Reflecting on World Mental Health Day, I think the prevalence of depression among medical professionals from the medical student to resident physician to attending physician levels is an important topic to talk about.
While the rate of depression among the general population is 5.4%, according to a systematic review and meta-analysis published in JAMA in December 2016, 27.2% of medical students have experienced depression or depressive symptoms. In addition, 11.1% of medical students have experienced suicidal ideation. Even more concerning, only 15.7% of medical students who have screened positive for depression have sought psychiatric treatment. This problem of depression is not isolated to students: a reported 28.8% of resident physicians have experienced depression.
Having been a medical student for several years, anecdotally, these statistics about the prevalence of depression are not surprising to me. The pressures to perform well in school are high and the fact that our future patients’ lives are depending on our ability to learn as much as we can about the depths of the human body makes those stakes even higher. Often giving up weekend nights, time spent with family and other loved ones, and the hobbies that make us the happiest in order to study or go to the hospital for another shift can be draining.
I’m encouraged by the services that my school provides to help struggling students. Many of my classmates take advantage of the free psychiatry appointments offered by our Student Affairs office, but I’ve heard those appointments often take weeks to make. The Student Affairs office also hosts bi-monthly Wellness Dinners where students can talk with each other and a psychologist about various topics pertaining to wellness while in medical school.

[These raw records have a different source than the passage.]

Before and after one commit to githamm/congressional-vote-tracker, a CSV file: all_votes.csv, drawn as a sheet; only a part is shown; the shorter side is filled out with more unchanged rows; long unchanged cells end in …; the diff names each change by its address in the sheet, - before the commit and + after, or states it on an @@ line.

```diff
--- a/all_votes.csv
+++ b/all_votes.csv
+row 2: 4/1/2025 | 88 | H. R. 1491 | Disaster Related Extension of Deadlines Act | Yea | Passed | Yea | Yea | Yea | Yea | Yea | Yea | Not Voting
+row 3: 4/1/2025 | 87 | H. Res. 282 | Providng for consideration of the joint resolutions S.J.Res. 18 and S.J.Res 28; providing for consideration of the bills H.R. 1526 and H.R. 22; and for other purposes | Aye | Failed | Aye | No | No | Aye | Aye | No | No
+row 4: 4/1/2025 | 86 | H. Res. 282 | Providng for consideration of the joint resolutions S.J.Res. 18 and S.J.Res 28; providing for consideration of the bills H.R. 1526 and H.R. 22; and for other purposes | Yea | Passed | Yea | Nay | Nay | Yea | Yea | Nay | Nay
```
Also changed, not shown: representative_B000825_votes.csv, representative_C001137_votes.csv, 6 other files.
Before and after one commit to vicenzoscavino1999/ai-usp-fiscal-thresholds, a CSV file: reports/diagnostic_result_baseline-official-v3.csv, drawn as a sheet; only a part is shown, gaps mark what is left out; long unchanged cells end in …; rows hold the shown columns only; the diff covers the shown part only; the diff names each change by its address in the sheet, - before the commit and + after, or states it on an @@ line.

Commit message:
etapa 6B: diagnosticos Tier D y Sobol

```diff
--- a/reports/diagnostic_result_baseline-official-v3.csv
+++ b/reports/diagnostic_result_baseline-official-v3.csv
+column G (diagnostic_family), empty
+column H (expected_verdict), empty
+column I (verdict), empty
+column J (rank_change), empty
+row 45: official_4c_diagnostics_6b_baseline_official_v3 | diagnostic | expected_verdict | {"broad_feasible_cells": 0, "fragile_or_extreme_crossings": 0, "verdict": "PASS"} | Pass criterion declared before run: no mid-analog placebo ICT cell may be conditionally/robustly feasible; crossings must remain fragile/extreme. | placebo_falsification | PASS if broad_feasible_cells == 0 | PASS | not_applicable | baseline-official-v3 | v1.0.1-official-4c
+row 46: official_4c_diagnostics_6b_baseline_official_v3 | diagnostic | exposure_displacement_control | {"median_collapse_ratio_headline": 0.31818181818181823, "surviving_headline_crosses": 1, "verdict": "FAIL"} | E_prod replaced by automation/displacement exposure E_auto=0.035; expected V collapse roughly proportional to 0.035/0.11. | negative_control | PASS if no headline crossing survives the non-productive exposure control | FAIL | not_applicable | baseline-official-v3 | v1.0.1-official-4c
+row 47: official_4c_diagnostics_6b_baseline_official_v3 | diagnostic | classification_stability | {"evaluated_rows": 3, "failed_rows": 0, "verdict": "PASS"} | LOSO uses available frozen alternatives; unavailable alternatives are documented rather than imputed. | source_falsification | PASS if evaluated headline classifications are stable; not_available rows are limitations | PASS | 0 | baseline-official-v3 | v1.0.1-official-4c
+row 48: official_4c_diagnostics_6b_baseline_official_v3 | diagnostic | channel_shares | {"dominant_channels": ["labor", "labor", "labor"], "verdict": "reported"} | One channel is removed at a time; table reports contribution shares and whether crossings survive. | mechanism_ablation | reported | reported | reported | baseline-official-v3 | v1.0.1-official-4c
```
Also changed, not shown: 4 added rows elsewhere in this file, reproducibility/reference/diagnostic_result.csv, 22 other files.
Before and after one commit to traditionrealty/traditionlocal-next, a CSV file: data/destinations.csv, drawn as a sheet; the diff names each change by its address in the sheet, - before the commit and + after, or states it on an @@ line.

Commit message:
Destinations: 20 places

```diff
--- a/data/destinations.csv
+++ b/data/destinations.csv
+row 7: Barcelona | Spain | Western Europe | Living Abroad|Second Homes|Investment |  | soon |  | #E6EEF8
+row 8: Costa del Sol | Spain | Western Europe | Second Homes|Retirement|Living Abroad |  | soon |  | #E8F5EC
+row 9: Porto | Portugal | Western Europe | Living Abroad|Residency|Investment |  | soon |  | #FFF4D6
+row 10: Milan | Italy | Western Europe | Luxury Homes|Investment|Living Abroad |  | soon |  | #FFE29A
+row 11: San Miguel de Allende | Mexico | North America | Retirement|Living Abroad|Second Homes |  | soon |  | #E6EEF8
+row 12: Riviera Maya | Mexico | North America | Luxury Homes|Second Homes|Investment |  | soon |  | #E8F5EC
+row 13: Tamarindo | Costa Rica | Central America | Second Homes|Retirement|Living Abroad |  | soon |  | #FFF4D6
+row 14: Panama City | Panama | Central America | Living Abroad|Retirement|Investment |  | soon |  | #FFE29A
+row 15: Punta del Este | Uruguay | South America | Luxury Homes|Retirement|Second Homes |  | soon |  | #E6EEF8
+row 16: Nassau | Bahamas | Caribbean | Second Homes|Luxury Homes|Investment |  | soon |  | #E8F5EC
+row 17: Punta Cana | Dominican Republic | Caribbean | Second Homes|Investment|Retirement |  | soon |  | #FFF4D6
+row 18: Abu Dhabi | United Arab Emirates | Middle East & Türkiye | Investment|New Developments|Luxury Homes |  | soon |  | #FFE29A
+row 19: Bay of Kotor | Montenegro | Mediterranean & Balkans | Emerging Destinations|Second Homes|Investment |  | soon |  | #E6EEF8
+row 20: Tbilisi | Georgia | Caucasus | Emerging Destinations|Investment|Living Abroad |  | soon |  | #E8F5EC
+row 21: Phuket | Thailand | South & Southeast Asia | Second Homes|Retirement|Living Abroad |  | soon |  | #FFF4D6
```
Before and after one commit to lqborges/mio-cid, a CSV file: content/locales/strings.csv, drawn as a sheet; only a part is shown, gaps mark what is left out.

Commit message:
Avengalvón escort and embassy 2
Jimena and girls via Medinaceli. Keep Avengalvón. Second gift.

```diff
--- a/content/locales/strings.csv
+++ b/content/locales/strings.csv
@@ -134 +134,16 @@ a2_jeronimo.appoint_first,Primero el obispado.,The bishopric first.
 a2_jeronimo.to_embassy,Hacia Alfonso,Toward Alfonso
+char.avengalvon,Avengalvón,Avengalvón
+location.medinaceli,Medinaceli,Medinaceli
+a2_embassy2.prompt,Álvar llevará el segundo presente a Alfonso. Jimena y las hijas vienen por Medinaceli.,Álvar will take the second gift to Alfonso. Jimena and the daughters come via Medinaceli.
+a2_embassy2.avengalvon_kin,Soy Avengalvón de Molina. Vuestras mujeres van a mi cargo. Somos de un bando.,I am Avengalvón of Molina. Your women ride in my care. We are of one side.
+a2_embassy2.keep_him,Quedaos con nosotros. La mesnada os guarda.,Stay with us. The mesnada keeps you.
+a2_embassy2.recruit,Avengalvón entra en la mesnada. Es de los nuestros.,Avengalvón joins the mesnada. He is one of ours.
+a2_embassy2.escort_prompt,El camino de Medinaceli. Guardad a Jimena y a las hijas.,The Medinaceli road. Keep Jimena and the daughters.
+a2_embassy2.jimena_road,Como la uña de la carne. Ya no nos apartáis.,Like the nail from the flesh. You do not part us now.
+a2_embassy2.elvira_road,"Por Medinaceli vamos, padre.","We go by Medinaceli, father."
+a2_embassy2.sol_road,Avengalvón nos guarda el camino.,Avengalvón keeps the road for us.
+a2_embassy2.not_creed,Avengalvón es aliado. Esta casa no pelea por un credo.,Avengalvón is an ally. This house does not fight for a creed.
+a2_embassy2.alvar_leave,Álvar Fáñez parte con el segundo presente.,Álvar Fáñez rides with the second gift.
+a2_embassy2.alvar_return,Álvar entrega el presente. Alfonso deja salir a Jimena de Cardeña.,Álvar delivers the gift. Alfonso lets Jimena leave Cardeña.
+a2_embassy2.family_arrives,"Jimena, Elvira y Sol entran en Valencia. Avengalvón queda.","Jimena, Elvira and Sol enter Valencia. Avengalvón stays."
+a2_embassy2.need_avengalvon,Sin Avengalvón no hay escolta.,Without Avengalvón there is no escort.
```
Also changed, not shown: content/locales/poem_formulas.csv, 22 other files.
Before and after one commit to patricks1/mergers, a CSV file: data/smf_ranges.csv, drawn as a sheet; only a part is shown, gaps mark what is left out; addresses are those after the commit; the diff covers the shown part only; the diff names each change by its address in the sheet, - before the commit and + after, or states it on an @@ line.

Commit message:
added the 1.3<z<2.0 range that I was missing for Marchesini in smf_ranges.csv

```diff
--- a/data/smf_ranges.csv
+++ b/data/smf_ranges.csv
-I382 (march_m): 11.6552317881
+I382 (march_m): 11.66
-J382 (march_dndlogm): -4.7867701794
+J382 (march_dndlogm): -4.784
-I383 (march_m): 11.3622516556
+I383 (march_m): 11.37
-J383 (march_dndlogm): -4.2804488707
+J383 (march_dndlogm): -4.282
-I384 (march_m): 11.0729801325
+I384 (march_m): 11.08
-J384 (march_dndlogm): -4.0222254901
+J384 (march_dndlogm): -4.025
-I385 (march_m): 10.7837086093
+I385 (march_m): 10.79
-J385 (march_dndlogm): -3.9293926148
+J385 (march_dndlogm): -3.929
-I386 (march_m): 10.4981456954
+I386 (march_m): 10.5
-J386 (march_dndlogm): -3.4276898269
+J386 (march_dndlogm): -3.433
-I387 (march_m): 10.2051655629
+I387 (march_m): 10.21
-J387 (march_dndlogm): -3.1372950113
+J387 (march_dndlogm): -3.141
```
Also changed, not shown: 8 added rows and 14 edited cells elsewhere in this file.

So how can you best protect yourself from falling into depression while in school? I think that answer is different for everyone, but talking openly and honestly about the struggles we face in school and in medicine as a field with family, friends, colleagues, mentors, and mental health professionals like a psychiatrist, psychologist, or social worker is a great start.